■ **WHAT YOU HAVE TO DO**
Within the records below, find each line that holds the string "workflow", then copy it.

Image comparison data:
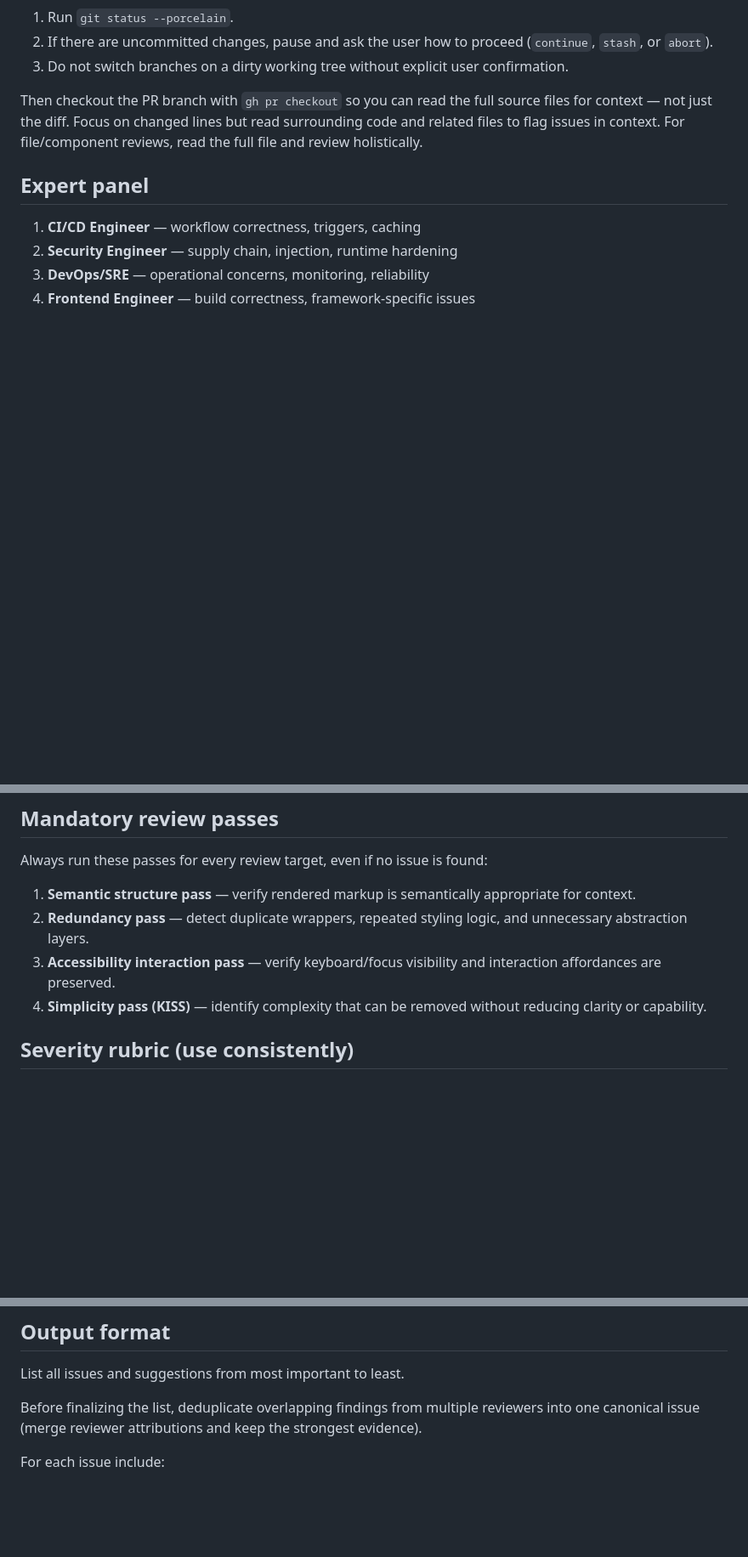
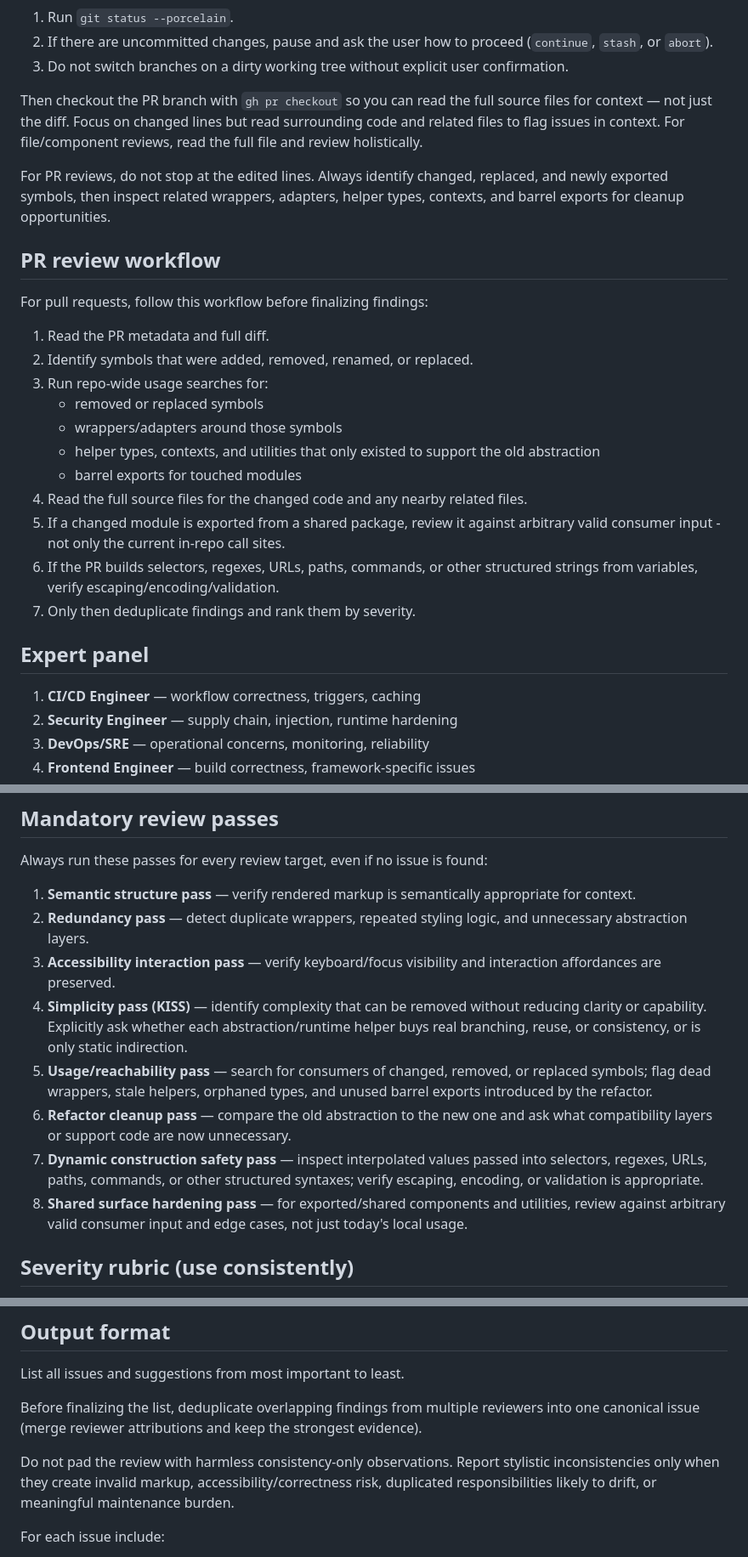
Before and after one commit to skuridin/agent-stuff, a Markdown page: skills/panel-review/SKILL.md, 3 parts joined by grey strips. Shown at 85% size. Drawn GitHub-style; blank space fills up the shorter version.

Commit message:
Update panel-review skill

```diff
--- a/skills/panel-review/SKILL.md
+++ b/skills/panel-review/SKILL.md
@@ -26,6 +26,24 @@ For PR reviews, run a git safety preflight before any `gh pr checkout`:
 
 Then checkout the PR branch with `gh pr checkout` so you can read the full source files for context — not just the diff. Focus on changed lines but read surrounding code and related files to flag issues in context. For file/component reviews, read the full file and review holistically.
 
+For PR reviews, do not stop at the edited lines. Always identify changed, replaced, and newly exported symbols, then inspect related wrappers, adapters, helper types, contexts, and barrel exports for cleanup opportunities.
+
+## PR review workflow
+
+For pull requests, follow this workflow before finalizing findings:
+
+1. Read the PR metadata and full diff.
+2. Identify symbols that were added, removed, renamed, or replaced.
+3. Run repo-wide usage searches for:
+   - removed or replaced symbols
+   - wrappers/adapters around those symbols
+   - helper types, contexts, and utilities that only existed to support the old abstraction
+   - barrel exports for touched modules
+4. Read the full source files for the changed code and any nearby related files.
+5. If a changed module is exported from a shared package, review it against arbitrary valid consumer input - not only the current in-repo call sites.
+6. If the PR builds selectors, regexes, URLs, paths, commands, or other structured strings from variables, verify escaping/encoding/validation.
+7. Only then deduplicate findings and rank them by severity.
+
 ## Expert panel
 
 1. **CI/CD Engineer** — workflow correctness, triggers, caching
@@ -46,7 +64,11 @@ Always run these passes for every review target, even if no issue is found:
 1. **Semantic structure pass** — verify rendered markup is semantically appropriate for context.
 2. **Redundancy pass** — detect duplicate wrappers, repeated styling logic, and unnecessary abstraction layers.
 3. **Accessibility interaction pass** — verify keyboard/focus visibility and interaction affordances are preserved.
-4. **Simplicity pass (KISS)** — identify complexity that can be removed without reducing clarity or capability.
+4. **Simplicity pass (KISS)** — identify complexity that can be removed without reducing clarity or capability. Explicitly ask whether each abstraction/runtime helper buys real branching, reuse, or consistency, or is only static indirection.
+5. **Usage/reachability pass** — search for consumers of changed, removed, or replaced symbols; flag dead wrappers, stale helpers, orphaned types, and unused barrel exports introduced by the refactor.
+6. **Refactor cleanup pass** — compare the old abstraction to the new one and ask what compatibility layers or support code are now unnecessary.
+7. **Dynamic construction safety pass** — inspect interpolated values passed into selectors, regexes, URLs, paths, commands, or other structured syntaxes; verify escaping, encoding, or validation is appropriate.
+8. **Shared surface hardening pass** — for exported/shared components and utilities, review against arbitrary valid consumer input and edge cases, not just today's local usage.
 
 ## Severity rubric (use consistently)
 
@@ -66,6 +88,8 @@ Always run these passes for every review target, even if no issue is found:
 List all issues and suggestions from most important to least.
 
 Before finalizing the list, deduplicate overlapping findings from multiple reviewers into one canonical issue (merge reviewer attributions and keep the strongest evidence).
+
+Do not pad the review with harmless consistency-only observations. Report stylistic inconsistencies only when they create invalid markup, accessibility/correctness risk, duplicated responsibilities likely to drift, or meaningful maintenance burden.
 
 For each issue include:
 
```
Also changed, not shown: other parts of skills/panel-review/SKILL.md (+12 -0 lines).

■ **EXERCISE SOLUTION**
+## PR review workflow
+For pull requests, follow this workflow before finalizing findings:
 1. **CI/CD Engineer** — workflow correctness, triggers, caching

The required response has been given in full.